───── Data shown ─────

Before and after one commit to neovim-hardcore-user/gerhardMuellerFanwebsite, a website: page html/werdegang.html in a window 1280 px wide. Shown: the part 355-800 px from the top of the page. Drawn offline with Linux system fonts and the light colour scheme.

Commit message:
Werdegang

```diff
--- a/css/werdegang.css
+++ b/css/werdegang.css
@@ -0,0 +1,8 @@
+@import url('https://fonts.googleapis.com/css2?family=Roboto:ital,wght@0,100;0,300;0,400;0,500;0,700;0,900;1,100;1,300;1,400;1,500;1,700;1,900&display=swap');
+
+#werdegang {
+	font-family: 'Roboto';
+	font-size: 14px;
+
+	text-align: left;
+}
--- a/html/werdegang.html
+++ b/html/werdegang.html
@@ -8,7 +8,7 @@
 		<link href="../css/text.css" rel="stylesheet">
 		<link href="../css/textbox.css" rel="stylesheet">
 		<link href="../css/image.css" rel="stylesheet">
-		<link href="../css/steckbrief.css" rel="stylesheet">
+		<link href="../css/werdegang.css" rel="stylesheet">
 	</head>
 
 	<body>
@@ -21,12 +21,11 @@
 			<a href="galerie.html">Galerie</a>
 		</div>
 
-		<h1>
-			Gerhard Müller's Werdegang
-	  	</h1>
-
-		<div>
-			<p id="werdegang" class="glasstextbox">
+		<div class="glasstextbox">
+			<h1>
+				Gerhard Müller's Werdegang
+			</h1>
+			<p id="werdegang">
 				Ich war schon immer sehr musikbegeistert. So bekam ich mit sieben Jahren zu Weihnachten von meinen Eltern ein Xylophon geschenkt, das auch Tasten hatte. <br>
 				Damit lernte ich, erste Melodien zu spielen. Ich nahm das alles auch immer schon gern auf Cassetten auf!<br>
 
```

─────

# [What is being asked]
The response should reproduce every entry above exactly.

# [Result]
Before and after one commit to neovim-hardcore-user/gerhardMuellerFanwebsite, a website: page html/werdegang.html in a window 1280 px wide. Shown: the part 355-800 px from the top of the page. Drawn offline with Linux system fonts and the light colour scheme.

Commit message:
Werdegang

```diff
--- a/css/werdegang.css
+++ b/css/werdegang.css
@@ -0,0 +1,8 @@
+@import url('https://fonts.googleapis.com/css2?family=Roboto:ital,wght@0,100;0,300;0,400;0,500;0,700;0,900;1,100;1,300;1,400;1,500;1,700;1,900&display=swap');
+
+#werdegang {
+	font-family: 'Roboto';
+	font-size: 14px;
+
+	text-align: left;
+}
--- a/html/werdegang.html
+++ b/html/werdegang.html
@@ -8,7 +8,7 @@
 		<link href="../css/text.css" rel="stylesheet">
 		<link href="../css/textbox.css" rel="stylesheet">
 		<link href="../css/image.css" rel="stylesheet">
-		<link href="../css/steckbrief.css" rel="stylesheet">
+		<link href="../css/werdegang.css" rel="stylesheet">
 	</head>
 
 	<body>
@@ -21,12 +21,11 @@
 			<a href="galerie.html">Galerie</a>
 		</div>
 
-		<h1>
-			Gerhard Müller's Werdegang
-	  	</h1>
-
-		<div>
-			<p id="werdegang" class="glasstextbox">
+		<div class="glasstextbox">
+			<h1>
+				Gerhard Müller's Werdegang
+			</h1>
+			<p id="werdegang">
 				Ich war schon immer sehr musikbegeistert. So bekam ich mit sieben Jahren zu Weihnachten von meinen Eltern ein Xylophon geschenkt, das auch Tasten hatte. <br>
 				Damit lernte ich, erste Melodien zu spielen. Ich nahm das alles auch immer schon gern auf Cassetten auf!<br>
 
```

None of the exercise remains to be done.